# GOAL OF THE EXERCISE
In the material below, list every line carrying the string "same".

# SOURCE DATA

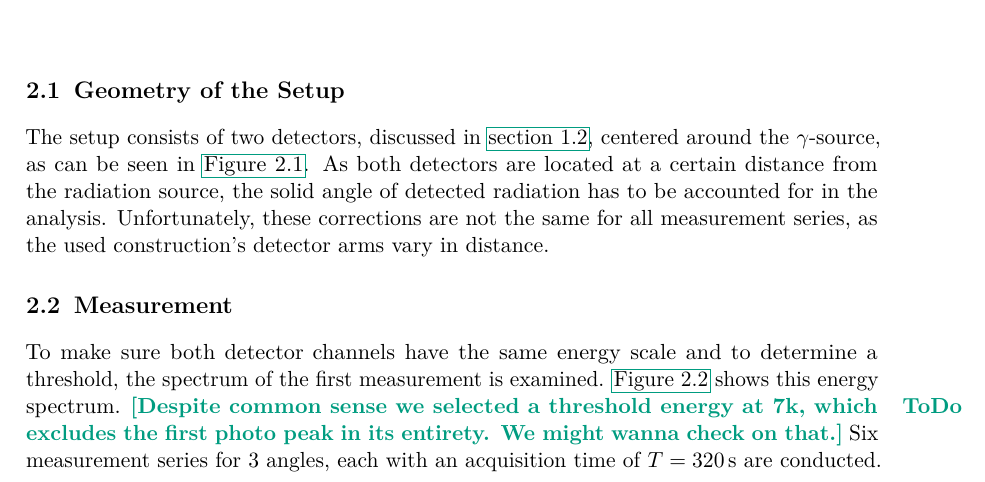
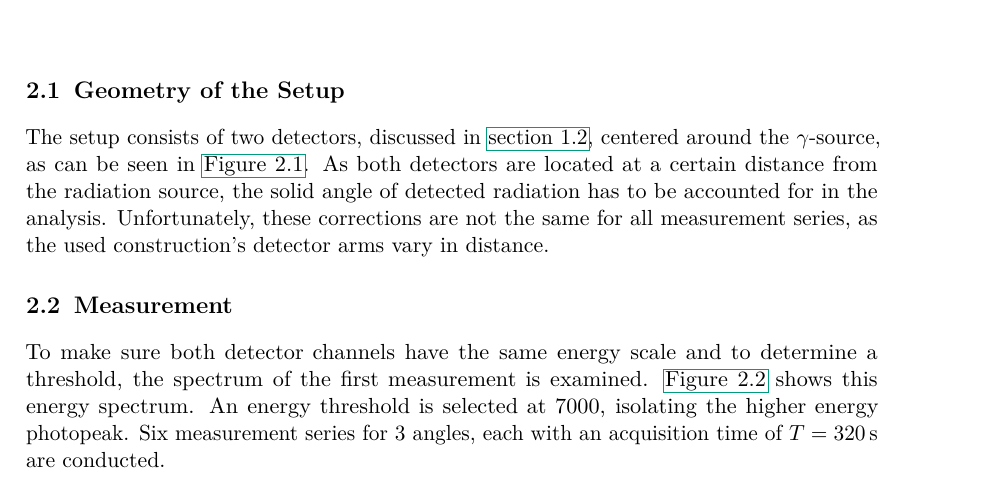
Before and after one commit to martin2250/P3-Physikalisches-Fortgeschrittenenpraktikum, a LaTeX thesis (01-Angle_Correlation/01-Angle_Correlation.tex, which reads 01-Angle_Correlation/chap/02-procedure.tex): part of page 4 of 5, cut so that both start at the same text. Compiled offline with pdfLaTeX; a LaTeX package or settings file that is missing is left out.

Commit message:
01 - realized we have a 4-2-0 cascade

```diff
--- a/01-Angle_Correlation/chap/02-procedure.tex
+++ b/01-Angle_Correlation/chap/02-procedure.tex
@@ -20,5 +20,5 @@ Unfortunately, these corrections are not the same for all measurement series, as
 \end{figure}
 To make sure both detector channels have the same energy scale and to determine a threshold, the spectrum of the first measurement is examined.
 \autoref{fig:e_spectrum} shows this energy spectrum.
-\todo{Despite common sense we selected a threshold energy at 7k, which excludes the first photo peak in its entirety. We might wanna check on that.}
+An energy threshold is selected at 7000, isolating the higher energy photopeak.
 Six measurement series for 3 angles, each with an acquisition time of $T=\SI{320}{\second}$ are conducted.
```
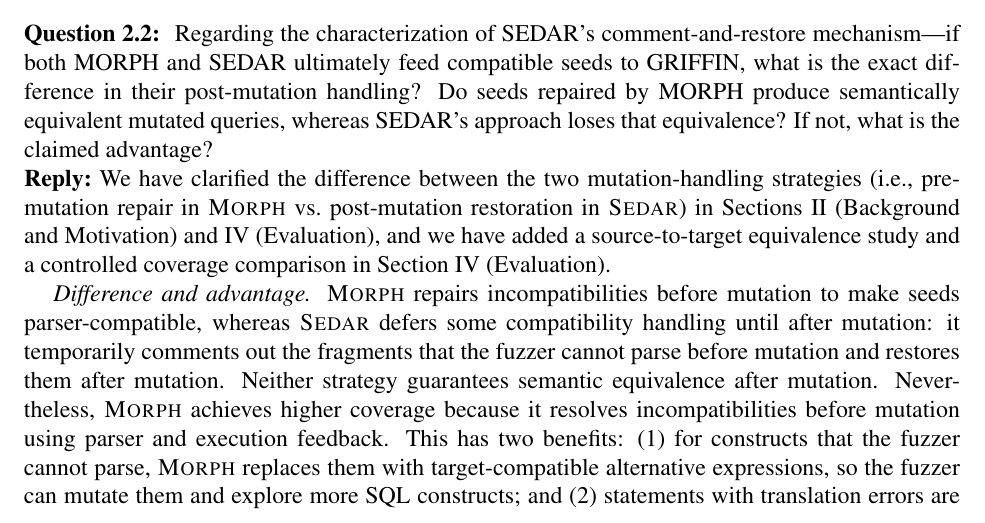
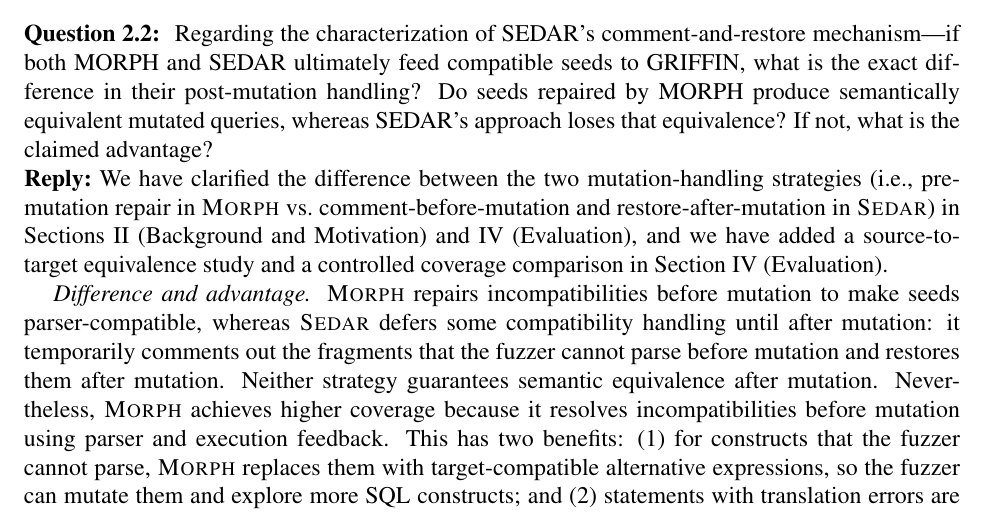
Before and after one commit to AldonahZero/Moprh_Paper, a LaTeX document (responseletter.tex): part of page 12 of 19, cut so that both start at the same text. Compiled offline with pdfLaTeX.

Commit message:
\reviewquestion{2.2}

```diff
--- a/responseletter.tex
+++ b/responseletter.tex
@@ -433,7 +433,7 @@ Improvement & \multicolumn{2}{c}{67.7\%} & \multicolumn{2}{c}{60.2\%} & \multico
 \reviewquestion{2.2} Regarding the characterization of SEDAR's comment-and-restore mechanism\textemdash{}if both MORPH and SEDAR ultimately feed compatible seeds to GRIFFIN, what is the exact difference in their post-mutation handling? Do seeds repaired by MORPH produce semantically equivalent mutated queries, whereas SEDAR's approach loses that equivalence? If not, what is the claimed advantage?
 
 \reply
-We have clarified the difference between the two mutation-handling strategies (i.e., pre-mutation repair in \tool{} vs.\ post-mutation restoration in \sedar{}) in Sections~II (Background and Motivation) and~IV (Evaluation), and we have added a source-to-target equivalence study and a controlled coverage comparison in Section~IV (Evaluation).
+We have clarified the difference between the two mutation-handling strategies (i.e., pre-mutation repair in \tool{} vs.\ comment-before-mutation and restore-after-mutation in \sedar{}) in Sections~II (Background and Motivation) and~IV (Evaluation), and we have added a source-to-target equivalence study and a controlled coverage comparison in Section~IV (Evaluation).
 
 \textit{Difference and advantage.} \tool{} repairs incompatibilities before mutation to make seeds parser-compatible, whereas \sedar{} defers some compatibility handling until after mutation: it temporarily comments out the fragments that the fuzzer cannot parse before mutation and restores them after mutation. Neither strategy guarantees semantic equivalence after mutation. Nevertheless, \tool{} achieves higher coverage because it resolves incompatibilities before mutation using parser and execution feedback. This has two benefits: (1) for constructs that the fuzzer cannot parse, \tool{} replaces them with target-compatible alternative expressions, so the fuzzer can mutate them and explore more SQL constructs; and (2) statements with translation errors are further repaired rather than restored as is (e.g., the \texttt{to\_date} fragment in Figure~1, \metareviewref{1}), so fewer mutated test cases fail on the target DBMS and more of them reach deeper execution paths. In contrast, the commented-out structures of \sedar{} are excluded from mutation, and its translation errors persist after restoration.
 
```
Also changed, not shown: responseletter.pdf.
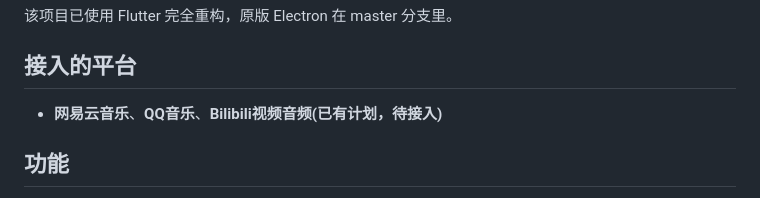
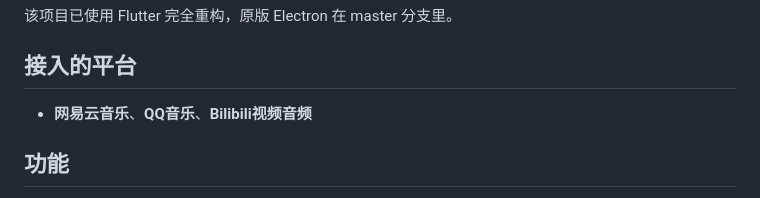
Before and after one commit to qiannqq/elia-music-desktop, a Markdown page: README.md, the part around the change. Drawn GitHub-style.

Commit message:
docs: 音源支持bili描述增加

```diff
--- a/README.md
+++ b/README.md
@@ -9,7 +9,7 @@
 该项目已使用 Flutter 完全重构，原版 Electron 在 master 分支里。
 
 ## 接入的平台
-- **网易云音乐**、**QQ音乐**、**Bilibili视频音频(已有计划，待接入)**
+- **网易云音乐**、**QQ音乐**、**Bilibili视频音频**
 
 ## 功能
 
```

# RESULT OF THIS EXERCISE
Before and after one commit to martin2250/P3-Physikalisches-Fortgeschrittenenpraktikum, a LaTeX thesis (01-Angle_Correlation/01-Angle_Correlation.tex, which reads 01-Angle_Correlation/chap/02-procedure.tex): part of page 4 of 5, cut so that both start at the same text. Compiled offline with pdfLaTeX; a LaTeX package or settings file that is missing is left out.
@@ -20,5 +20,5 @@ Unfortunately, these corrections are not the same for all measurement series, as
 To make sure both detector channels have the same energy scale and to determine a threshold, the spectrum of the first measurement is examined.
Before and after one commit to AldonahZero/Moprh_Paper, a LaTeX document (responseletter.tex): part of page 12 of 19, cut so that both start at the same text. Compiled offline with pdfLaTeX.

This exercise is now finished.